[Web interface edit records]

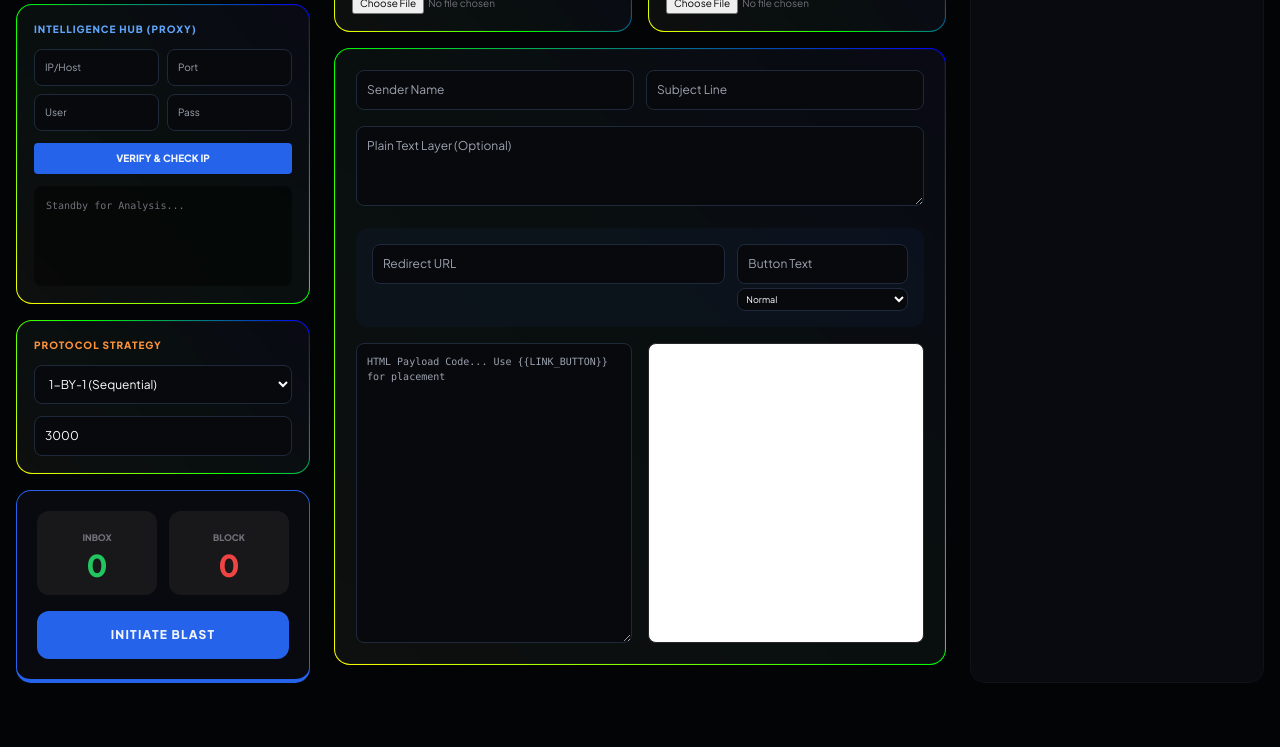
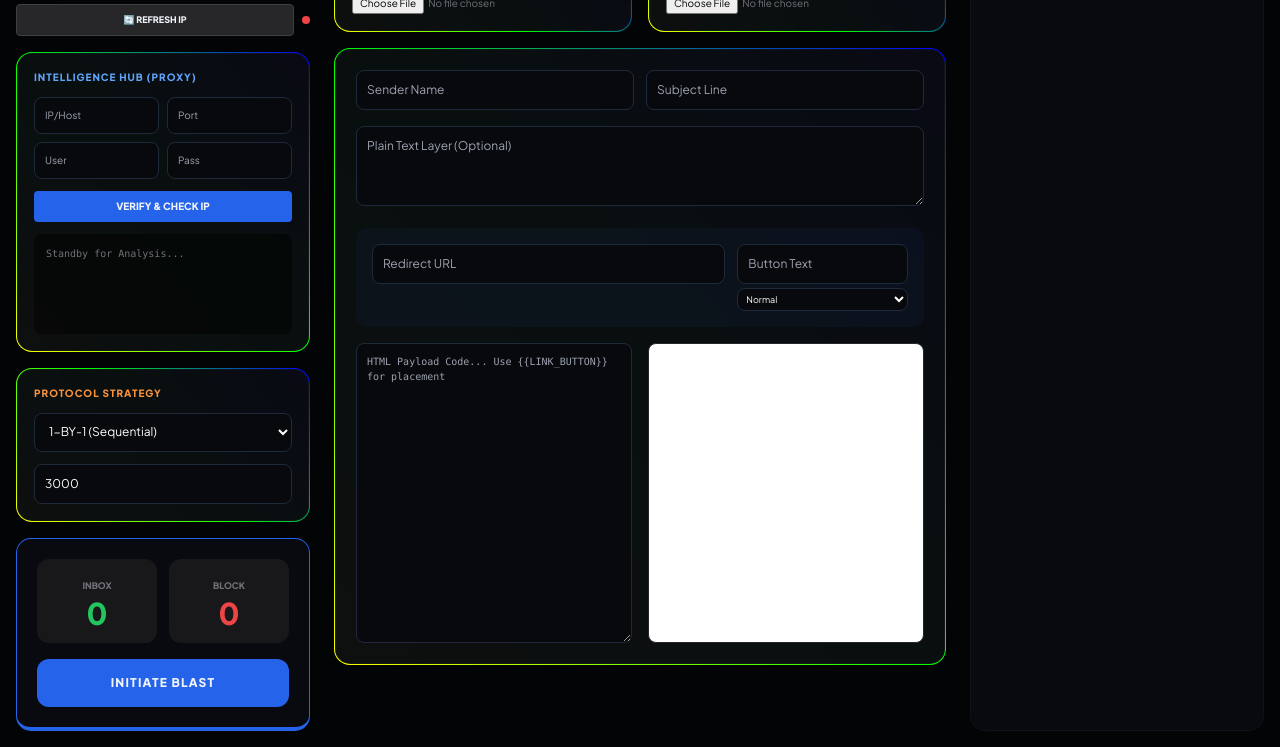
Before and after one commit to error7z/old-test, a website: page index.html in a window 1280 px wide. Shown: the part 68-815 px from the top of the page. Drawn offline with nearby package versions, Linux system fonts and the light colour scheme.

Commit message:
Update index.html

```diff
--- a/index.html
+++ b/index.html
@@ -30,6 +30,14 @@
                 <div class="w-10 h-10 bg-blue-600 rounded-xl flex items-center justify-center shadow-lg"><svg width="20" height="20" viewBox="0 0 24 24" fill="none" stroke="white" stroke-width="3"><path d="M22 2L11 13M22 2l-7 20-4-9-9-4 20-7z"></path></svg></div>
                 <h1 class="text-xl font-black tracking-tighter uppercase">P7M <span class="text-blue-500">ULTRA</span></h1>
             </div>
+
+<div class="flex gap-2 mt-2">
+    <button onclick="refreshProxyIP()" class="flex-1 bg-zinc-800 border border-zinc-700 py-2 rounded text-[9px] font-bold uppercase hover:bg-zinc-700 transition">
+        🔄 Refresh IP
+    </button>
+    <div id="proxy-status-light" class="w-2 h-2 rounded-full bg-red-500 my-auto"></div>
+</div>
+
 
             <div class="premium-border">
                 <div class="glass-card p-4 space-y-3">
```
* * *
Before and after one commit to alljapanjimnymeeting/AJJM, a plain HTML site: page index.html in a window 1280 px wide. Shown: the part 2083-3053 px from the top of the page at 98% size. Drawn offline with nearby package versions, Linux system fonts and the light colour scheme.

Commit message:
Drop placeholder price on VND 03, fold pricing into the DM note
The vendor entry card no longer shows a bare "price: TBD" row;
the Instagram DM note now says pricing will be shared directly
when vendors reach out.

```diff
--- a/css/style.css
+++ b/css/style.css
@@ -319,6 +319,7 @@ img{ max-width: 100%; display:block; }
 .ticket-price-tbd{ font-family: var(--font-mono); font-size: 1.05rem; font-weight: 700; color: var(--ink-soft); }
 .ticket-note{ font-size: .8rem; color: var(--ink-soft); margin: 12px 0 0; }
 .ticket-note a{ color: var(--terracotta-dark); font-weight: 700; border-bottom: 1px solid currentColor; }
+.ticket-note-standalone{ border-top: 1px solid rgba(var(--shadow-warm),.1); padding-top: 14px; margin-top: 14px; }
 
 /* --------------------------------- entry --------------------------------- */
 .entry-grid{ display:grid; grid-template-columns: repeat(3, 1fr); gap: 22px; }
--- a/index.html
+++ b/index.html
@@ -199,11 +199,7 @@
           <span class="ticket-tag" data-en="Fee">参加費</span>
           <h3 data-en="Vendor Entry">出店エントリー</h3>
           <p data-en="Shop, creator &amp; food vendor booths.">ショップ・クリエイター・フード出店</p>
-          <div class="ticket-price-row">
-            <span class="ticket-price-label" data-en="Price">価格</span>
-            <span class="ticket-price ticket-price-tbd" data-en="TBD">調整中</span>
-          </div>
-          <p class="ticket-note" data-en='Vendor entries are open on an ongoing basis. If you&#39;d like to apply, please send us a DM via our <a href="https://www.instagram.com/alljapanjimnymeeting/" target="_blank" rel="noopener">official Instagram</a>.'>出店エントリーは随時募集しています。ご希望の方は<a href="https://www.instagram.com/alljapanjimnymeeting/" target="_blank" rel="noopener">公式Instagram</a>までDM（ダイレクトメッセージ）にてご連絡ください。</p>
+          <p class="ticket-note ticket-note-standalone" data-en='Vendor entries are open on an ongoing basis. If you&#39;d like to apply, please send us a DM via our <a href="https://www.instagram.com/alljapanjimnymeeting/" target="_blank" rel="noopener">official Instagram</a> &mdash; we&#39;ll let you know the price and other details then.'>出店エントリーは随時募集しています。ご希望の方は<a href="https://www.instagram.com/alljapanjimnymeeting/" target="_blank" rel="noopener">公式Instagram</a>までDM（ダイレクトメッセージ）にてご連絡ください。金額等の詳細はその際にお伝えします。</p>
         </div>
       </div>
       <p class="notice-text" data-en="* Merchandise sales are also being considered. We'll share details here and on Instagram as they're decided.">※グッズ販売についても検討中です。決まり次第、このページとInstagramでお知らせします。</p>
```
==
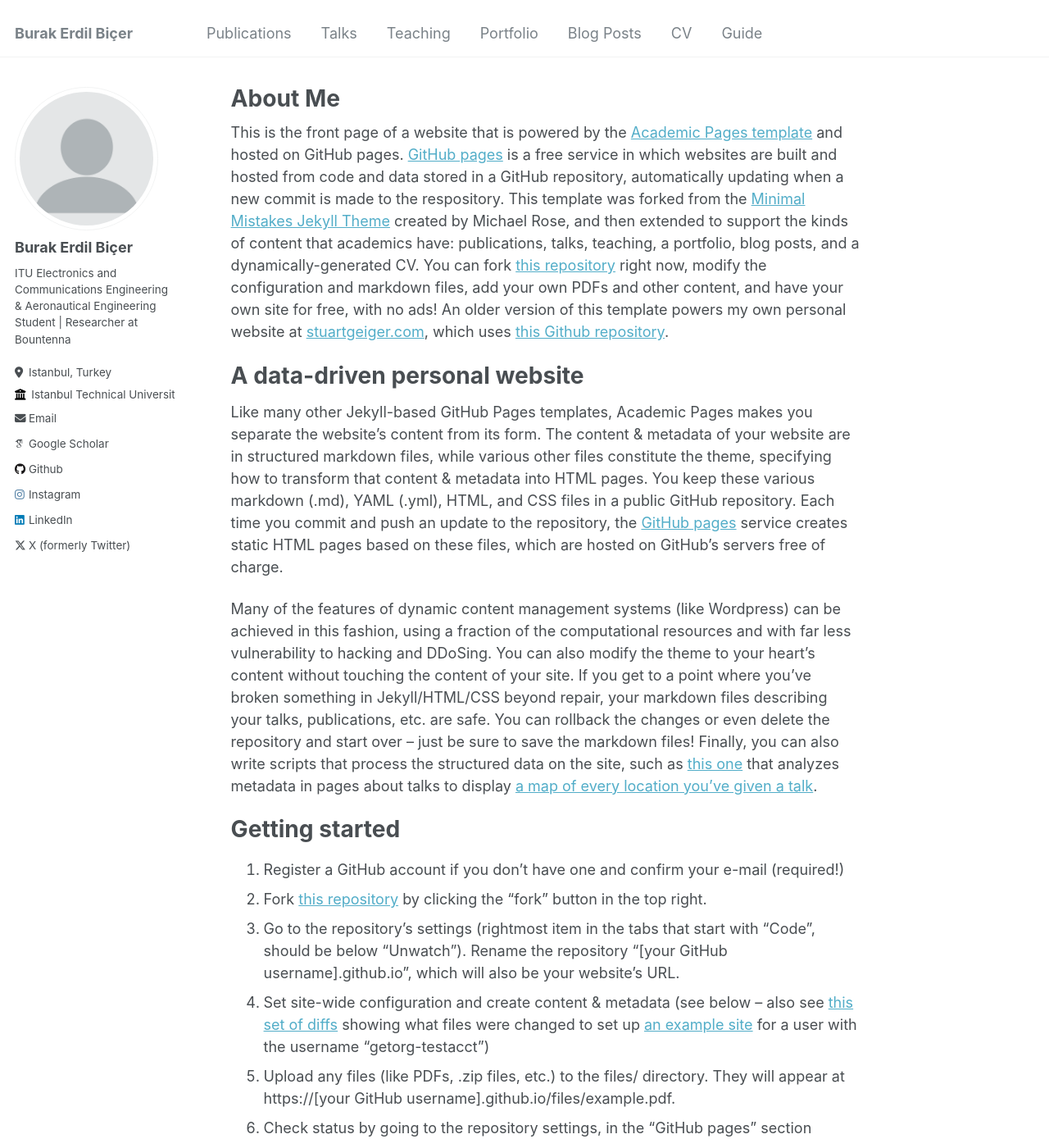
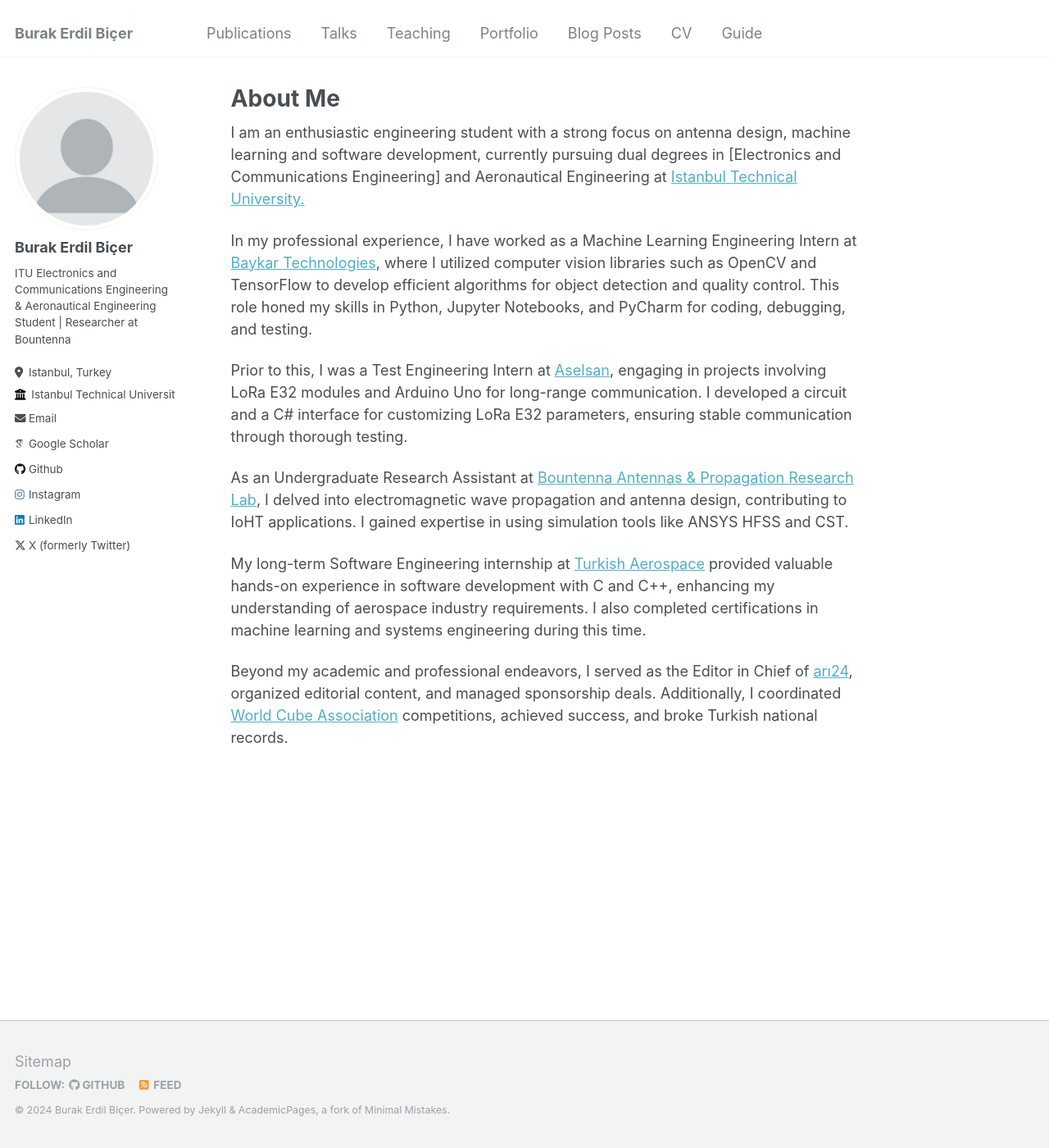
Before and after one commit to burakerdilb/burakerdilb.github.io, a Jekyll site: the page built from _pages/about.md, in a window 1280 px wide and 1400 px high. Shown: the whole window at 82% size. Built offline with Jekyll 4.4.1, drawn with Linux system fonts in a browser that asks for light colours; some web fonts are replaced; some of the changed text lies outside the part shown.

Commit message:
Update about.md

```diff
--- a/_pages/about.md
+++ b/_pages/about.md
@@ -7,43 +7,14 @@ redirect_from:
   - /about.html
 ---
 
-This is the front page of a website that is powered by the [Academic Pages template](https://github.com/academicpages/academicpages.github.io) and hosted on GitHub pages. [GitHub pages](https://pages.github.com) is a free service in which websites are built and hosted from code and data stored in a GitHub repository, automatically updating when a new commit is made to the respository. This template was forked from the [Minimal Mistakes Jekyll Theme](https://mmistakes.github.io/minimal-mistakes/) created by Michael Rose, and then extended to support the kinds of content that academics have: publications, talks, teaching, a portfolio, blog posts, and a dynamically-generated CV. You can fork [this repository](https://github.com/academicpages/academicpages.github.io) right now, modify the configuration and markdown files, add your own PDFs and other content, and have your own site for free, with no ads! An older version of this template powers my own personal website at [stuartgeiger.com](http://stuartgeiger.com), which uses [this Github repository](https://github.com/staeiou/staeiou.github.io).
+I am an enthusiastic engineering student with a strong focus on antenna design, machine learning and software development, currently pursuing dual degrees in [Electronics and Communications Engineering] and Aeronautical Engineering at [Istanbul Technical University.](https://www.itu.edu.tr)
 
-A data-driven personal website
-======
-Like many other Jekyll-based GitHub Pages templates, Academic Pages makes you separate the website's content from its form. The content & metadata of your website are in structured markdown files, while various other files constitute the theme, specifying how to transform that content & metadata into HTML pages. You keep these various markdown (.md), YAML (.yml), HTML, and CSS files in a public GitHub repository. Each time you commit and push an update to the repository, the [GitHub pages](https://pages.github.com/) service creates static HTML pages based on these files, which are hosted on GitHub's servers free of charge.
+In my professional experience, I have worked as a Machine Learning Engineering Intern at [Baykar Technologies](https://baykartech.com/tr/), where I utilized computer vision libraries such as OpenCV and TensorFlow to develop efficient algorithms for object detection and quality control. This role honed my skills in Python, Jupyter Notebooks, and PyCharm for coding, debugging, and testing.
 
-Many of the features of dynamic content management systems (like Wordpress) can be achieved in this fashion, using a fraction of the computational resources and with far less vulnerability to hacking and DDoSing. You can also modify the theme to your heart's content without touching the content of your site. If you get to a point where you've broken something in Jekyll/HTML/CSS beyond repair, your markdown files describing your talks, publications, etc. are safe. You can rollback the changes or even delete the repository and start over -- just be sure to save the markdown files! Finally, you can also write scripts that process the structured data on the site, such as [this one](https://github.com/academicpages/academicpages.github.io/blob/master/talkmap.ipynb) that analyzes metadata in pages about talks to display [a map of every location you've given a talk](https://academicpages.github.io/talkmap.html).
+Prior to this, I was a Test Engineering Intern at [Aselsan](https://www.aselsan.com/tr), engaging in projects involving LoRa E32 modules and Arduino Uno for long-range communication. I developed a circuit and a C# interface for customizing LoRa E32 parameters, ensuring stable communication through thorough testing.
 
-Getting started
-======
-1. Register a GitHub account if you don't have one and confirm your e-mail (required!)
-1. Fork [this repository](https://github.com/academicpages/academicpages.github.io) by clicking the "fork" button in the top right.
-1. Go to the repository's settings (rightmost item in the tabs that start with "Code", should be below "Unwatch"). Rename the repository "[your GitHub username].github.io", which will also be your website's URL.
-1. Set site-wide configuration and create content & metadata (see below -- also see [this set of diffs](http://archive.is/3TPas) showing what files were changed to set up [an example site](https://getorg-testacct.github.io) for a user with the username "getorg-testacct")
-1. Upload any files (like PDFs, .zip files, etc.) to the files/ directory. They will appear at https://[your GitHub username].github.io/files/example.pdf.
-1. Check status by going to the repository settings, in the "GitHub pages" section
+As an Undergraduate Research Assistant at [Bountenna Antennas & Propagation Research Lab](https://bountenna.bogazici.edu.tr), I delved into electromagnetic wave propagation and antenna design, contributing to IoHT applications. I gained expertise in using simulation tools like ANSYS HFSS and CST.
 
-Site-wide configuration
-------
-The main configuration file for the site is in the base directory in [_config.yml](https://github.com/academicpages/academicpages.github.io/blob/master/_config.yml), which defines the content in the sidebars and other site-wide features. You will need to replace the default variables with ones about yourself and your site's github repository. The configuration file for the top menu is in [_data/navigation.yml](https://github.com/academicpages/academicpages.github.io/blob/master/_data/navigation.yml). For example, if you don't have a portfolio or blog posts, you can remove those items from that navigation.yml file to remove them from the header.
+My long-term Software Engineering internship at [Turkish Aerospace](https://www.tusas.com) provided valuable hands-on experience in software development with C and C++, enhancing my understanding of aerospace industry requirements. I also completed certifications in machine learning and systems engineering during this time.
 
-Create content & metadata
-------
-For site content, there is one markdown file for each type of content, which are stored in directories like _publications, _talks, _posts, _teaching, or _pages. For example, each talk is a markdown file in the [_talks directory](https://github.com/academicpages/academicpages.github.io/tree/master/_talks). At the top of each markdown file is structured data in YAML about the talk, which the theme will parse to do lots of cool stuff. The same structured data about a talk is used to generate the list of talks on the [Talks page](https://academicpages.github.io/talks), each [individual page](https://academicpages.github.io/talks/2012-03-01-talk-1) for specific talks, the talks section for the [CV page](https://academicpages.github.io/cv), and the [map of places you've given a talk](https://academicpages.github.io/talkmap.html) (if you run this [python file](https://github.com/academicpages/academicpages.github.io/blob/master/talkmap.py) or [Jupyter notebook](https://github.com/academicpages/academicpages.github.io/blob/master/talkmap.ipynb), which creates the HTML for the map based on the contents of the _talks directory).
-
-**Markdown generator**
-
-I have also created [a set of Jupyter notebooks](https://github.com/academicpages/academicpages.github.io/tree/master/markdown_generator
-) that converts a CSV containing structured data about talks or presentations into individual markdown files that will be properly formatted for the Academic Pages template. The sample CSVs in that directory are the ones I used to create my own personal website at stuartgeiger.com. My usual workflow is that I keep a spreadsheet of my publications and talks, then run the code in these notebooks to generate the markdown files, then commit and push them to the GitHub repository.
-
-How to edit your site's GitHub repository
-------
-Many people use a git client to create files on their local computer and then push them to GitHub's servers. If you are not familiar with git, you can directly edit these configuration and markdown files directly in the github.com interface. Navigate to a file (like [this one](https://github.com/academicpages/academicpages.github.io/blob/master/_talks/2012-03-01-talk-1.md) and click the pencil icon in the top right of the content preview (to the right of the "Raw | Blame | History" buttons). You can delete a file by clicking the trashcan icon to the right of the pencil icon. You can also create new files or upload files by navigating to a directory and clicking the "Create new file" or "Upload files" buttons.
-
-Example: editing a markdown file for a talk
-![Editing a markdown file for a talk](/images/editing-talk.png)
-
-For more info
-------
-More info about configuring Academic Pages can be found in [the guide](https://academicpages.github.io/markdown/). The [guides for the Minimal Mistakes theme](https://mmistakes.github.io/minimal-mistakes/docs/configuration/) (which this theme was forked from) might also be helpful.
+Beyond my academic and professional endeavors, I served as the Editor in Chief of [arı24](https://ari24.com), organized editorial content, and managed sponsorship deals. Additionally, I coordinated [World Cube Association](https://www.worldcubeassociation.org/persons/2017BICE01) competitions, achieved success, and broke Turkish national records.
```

▶ [The task]
In the entries above, find every line with the word "span" and list it.

▶ [Answer area]
                 <h1 class="text-xl font-black tracking-tighter uppercase">P7M <span class="text-blue-500">ULTRA</span></h1>
           <span class="ticket-tag" data-en="Fee">参加費</span>
-            <span class="ticket-price-label" data-en="Price">価格</span>
-            <span class="ticket-price ticket-price-tbd" data-en="TBD">調整中</span>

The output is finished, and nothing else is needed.